Identifying Racial and Ethnic Disparities in Human Services Marla McDaniel, Tyler Woods, Eleanor Pratt, Margaret Simms



When there is evidence of racial and ethnic differences at any point in the service delivery spectrum—for example, in access to and take-up of human services, in the nature and quality of services received, or in the outcomes of services—it can be challenging to interpret what those differences mean. In particular, it can be challenging to understand whether and to what extent those differences represent disparities. Disparities mean that one group is systematically faring worse than another for reasons that are not due to the group’s needs, eligibility, or preferences.

This report helps the Administration for Children and Families (ACF) build the base of knowledge necessary to reliably identify and interpret racial and ethnic differences in relation to ACF’s human services programs. Better understanding these differences and being able to distinguish when those differences indicate disparities can help improve ACF’s program delivery. To further ACF’s understanding, this report synthesizes the existing research on racial and ethnic differences and disparities in relation to the service delivery systems of six programs, or program areas, administered by ACF:

  • Temporary Assistance for Needy Families (TANF)
  • Child Support Enforcement Program
  • Child Care and Development Fund
  • Head Start
  • Family and Youth Services Bureau programs for runaway and homeless youth and adolescent pregnancy prevention

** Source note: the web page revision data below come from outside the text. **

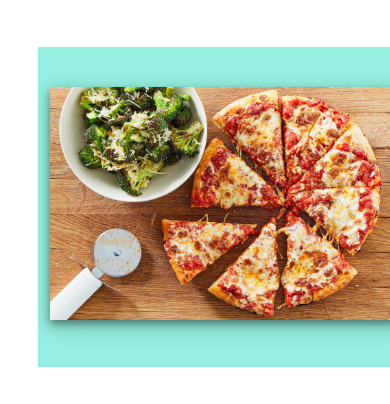
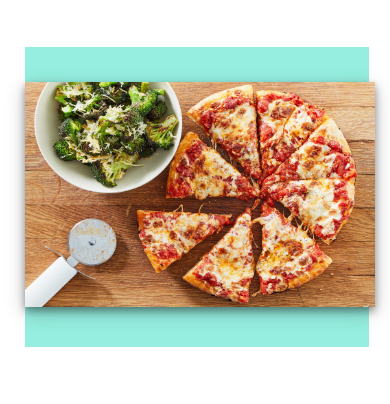
Before and after one commit to laceymorganw/Simple-Recipes, a plain HTML site: page index.html in a window 390 px wide. Shown: the part 642-1046 px from the top of the page. Drawn offline with Linux system fonts and the light colour scheme.

Commit message:
Add files via upload

```diff
--- a/css/style.css
+++ b/css/style.css
@@ -89,7 +89,7 @@
     leaving no white space*/
     background-color: rgb(1, 128, 106);
     border-top: 5px solid rgb(247, 177, 188);
-    bottom: 0; /*positions the footer at bottom of the screen*/
+    bottom: 0; /*Positions the footer at bottom of the screen*/
 }
 
 table {
@@ -167,9 +167,11 @@
     padding: 10px;
 }
 
-@media only screen and (max-width: 1200px) {
+@media screen and (max-width: 1200px) {
     .column {
-        width: 90%;
+        width: 100%;
+        padding: 0px;
+        margin-left: -13px; /*Centers each column on the screen*/
     }
 }
 
@@ -190,28 +192,26 @@
 }
 
 /*Mobile size screens*/
-@media only screen and (max-width: 600px) {
-    #recipes.column {
+@media screen and (max-width: 600px) {
+    /*#recipes.column {
         height: 500px;
-    }
+    }*/
     .column img:nth-child(-n + 7) {
         width: 350px;
         height: 225px;
-        box-shadow: 0 4px 8px rgba(0, 0, 0, 0.4), 0 6px 20px 0 rgba(0, 0, 0, 0.2);
     }
 
     .recipe-container {
         width: 350px;
         height: 225px;
     }
-
 }
 
 .recipe-card-background {
     background-color: rgb(149, 238, 223);
 }
 
-/*Atlernates the blue tile background*/
+/*Alternates the blue tile background on smaller screen sizes*/
 @media only screen and (max-width: 1200px) {
     #pork {
         background-color: rgb(255, 255, 255);
@@ -239,44 +239,40 @@
 
 /*Sets margin left to 0 because it is not needed on a
 small screen and centers the text*/
-@media only screen and (max-width: 1200px) {
-    #featured-main-text{
+@media screen and (max-width: 1200px) {
+    #featured-main-text {
         margin-left: 0;
     }
 }
 
 /*Specifically styles the img tag nested within the div elements of #featured
 and .recipe-container in the Featured Recipe section*/
-#featured .column img {
-    width: 700px;
-    height: auto; /*Automatically calculates the image height based on the width input*/
-    margin-left: -100px;
-    margin-top: -20px; /*Margin left and top will override previous margin
+@media screen and (min-width: 1500px) {
+    #featured .column img {
+        width: 700px;
+        height: auto; /*Automatically calculates the image height based on the width input*/
+        margin-left: -100px;
+        margin-top: -20px; /*Margin left and top will override previous margin
     styling from the .recipe-container class selector*/
+    }
 }
 
-@media only screen and (max-width: 1500px) {
+/*Adjusts the position of the featured image to be centered on the screen when the width is 1499px or less*/
+@media screen and (max-width: 1499px) {
     #featured .column img {
-        width: 500px;
-        height: auto;
-        margin-top: 25px;
-        margin-left: 1px;
+        margin-left: 0px;
+        margin-top: 40px;
     }
 }
 
 @media only screen and (max-width: 600px) {
-    #featured .column img {
-        width: 350px;
-        height: auto;
-        margin-left: 2px;
-        margin-top: -70px;
-    }
     #featured .recipe-card-background {
         height: 300px;
     }
+    #featured .column img {
+        margin-top: -65px;
+    }
 }
-
-
 #featured-button {
     display: block; /*Positions the recipe button on its own line from the other elements within the div*/
     margin: 60px auto 0px;
@@ -326,7 +322,7 @@
     background-color: rgb(149, 238, 223);
     border: 2px solid white;
     transform: rotateY(
-        -180deg
+        180deg
     ); /*Subtracts another 180 degrees from the
     -180 degrees it moved to previously so the text can be read properly*/
 }
@@ -335,11 +331,14 @@
     padding-top: 70px;
 }
 
-@media only screen and (max-width: 600px){
+
+@media only screen and (max-width: 600px) {
     .text-container {
         padding-top: 0px;
     }
 }
+
+
 
 /*RECIPE BUTTON*/
 input[type="button"] {
```
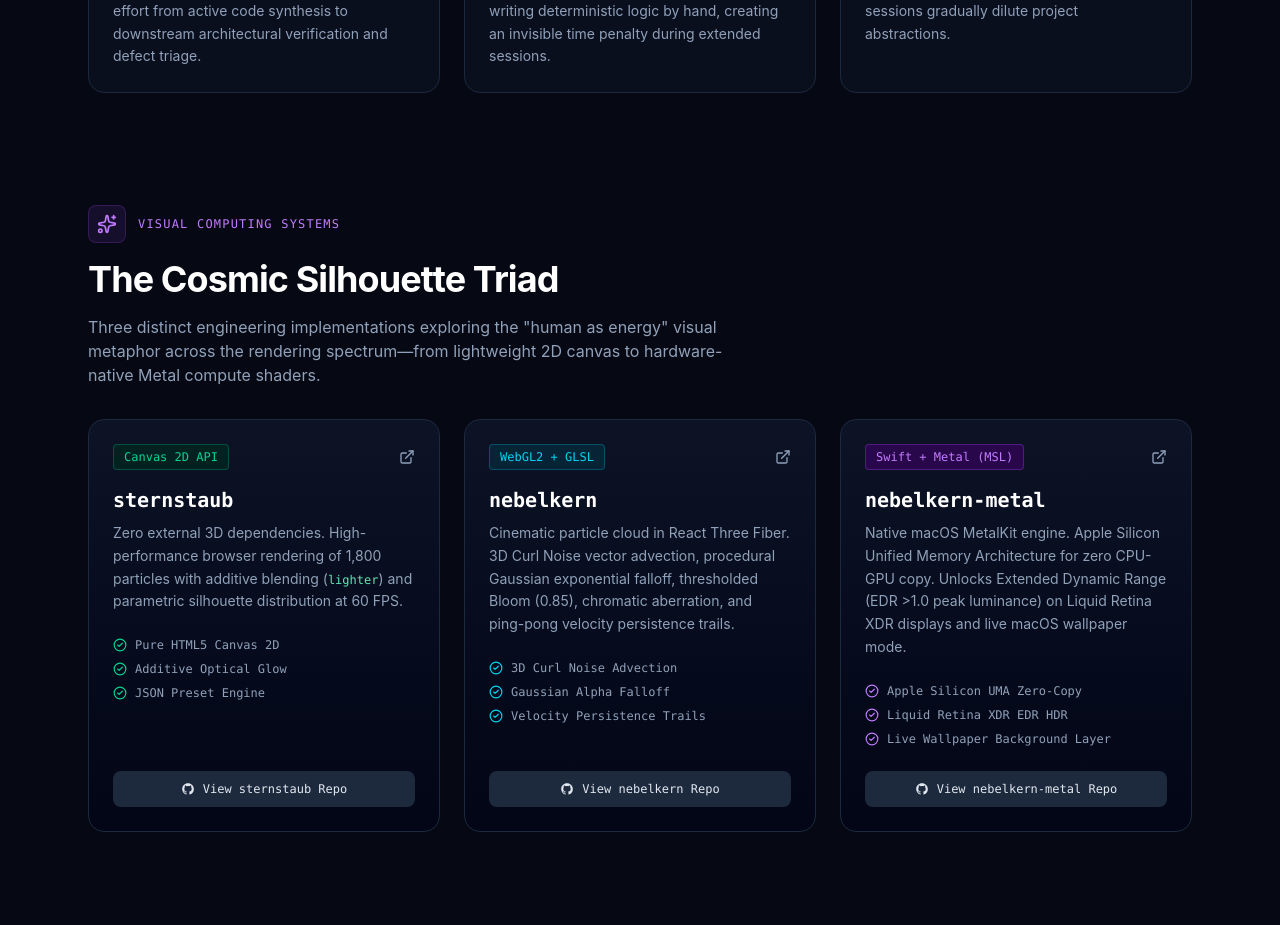
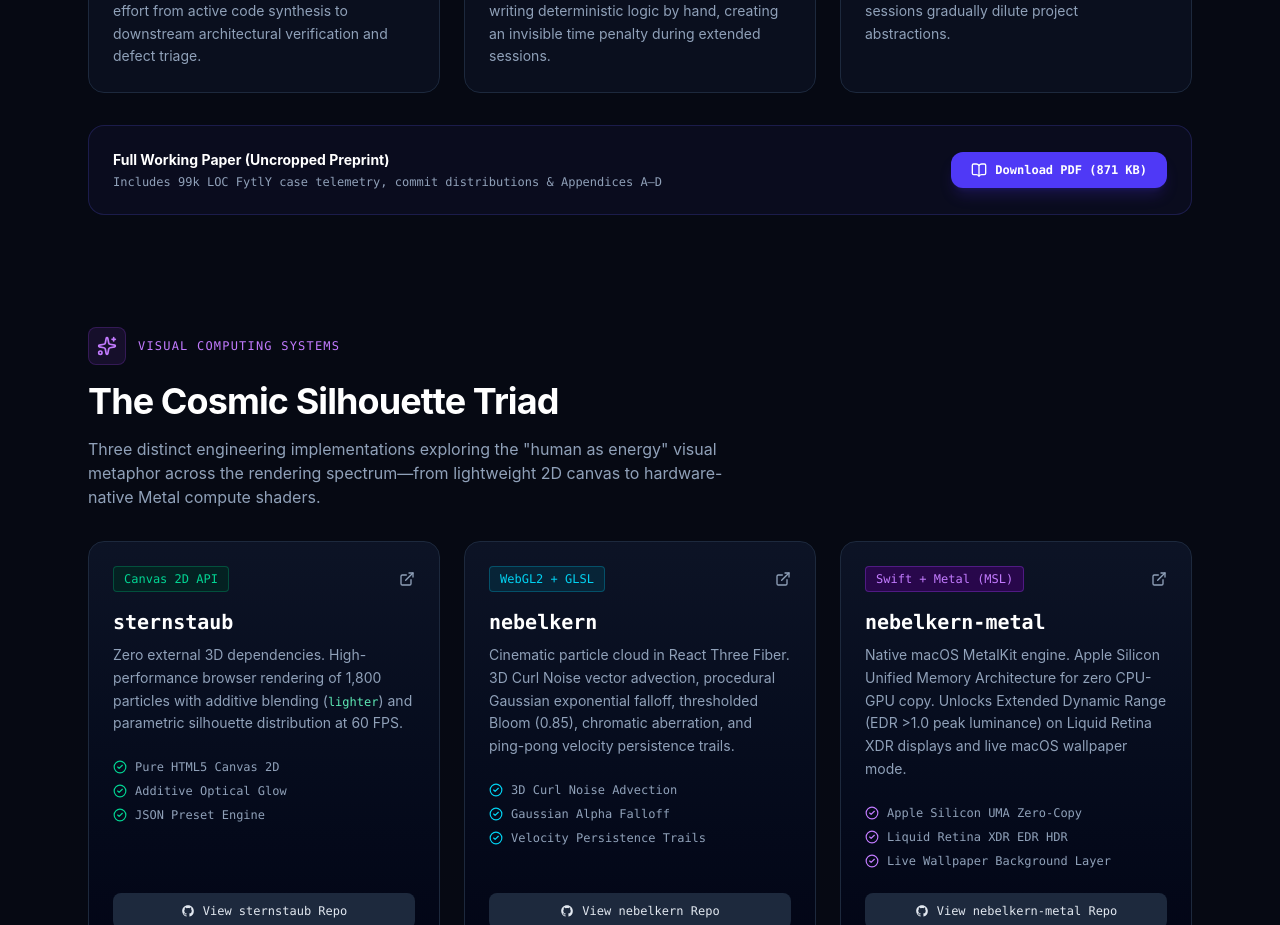
Before and after one commit to shikharthakur2404/portfolio, a React app: page / in a window 1280 px wide. Shown: the part 2080-3005 px from the top of the page. Built offline with nearby package versions, Linux system fonts and the light colour scheme; the HTML template or start-up script is replaced by a standard one.

Commit message:
✦ feat: embed full seminar paper PDF preprint with download action

```diff
--- a/src/App.tsx
+++ b/src/App.tsx
@@ -268,6 +268,23 @@ export default function App() {
               </p>
             </div>
           </div>
+
+          {/* Paper Download & Citation HUD */}
+          <div className="mt-8 p-6 rounded-2xl bg-indigo-950/20 border border-indigo-500/20 flex flex-col sm:flex-row items-center justify-between gap-4">
+            <div>
+              <div className="text-white font-bold text-sm">Full Working Paper (Uncropped Preprint)</div>
+              <div className="text-xs text-slate-400 font-mono mt-1">Includes 99k LOC FytlY case telemetry, commit distributions & Appendices A–D</div>
+            </div>
+            <div className="flex gap-3 w-full sm:w-auto">
+              <a
+                href="/The_Productivity_Paradox_of_Generative_AI_in_Software_Development.pdf"
+                download="The_Productivity_Paradox_of_Generative_AI_in_Software_Development.pdf"
+                className="flex-1 sm:flex-initial px-5 py-2.5 rounded-xl bg-indigo-600 hover:bg-indigo-500 text-white font-mono text-xs font-semibold transition-all shadow-lg shadow-indigo-600/20 flex items-center justify-center gap-2"
+              >
+                <BookOpen className="w-4 h-4" /> Download PDF (871 KB)
+              </a>
+            </div>
+          </div>
         </section>
 
         {/* ── Section 3: Generative Visual Computing Triad ── */}
```
Also changed, not shown: 1 other file (tests, documents, lock files or other folders).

To facilitate this synthesis, the report provides a clear definition of disparities. It also develops a conceptual framework for identifying racial and ethnic differences throughout the service delivery system and for distinguishing racial and ethnic differences from disparities. READ FULL ARTICLE